TASK STATEMENT
Which lines have the string "installed"? Copy all of them from the entries below.

******

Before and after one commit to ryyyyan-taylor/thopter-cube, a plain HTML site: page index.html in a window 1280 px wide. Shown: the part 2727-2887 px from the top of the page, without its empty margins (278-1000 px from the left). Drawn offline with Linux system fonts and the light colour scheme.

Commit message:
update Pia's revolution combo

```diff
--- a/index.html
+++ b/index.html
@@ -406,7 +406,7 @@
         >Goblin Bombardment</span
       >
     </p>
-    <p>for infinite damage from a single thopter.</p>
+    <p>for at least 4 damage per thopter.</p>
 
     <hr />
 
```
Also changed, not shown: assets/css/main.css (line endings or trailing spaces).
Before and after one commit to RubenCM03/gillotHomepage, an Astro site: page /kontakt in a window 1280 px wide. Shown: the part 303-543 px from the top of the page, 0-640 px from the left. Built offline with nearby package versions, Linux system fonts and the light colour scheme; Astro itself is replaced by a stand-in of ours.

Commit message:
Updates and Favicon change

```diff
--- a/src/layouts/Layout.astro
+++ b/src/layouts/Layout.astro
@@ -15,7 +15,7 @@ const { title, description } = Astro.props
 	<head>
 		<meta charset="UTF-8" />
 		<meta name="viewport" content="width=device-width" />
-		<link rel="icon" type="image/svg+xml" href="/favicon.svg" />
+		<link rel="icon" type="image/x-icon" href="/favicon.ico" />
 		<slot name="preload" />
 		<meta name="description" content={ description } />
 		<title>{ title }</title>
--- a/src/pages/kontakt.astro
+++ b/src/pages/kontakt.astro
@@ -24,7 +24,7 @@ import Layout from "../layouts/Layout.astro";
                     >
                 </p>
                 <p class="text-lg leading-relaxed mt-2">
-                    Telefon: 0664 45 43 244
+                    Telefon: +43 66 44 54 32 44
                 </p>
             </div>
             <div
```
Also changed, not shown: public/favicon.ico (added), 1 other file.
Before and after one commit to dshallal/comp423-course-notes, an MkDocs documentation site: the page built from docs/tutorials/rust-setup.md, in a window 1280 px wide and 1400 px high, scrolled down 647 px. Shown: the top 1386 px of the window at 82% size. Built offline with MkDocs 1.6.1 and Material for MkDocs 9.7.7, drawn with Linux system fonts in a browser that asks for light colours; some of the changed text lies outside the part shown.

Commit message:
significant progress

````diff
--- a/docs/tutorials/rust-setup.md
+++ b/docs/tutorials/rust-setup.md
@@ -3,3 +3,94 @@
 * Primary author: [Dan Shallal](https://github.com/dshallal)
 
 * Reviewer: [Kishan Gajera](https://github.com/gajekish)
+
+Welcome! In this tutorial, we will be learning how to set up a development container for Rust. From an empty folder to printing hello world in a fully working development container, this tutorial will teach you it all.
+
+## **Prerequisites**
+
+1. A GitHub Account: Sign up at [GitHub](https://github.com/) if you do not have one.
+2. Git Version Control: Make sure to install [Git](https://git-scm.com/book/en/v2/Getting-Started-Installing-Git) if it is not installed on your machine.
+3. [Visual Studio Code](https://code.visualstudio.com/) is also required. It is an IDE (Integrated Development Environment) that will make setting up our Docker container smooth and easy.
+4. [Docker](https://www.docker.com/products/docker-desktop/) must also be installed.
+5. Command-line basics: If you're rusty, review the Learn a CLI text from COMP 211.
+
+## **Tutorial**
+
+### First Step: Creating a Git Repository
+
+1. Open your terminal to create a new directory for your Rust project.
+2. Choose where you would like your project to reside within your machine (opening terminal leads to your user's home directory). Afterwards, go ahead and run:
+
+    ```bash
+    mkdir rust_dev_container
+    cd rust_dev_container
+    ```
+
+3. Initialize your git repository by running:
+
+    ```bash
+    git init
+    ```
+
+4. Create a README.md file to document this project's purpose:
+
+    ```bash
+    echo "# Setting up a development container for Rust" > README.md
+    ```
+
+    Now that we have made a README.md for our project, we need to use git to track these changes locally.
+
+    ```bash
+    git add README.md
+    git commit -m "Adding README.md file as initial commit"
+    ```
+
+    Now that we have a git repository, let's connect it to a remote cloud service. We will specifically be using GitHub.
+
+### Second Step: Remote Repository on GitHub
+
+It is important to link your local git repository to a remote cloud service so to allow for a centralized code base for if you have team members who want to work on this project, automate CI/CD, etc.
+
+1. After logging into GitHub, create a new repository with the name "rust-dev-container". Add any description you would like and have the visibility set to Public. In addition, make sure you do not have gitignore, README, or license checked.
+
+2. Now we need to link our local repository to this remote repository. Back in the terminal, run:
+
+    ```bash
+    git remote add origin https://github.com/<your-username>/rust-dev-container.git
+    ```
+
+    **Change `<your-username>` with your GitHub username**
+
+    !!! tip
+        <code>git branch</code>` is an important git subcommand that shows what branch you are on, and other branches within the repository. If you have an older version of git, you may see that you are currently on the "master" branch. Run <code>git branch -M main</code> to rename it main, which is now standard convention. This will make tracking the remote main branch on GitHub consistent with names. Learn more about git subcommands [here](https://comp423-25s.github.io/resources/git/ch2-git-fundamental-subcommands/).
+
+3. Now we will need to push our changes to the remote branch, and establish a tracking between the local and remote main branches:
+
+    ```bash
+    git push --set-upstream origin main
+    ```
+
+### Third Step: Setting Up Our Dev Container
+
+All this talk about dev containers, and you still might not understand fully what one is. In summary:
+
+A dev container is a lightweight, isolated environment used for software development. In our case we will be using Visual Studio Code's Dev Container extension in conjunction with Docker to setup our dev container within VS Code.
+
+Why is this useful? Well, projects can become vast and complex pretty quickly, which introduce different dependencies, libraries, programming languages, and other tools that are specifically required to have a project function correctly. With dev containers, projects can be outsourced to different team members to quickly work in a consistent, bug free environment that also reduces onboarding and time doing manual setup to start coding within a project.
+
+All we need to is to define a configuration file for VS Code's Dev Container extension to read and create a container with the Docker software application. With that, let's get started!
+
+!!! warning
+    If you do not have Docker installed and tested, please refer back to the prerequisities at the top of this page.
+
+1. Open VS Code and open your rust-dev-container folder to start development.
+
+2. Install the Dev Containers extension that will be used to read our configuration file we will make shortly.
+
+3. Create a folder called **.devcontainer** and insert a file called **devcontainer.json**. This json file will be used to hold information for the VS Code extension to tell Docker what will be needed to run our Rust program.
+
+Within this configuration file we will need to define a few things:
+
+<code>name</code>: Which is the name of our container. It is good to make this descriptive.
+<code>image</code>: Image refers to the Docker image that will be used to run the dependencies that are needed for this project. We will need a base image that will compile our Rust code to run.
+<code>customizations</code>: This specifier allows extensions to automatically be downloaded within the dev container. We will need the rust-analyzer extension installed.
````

******

ANSWER TO THIS EXERCISE
+2. Git Version Control: Make sure to install [Git](https://git-scm.com/book/en/v2/Getting-Started-Installing-Git) if it is not installed on your machine.
+4. [Docker](https://www.docker.com/products/docker-desktop/) must also be installed.
+    If you do not have Docker installed and tested, please refer back to the prerequisities at the top of this page.
+<code>customizations</code>: This specifier allows extensions to automatically be downloaded within the dev container. We will need the rust-analyzer extension installed.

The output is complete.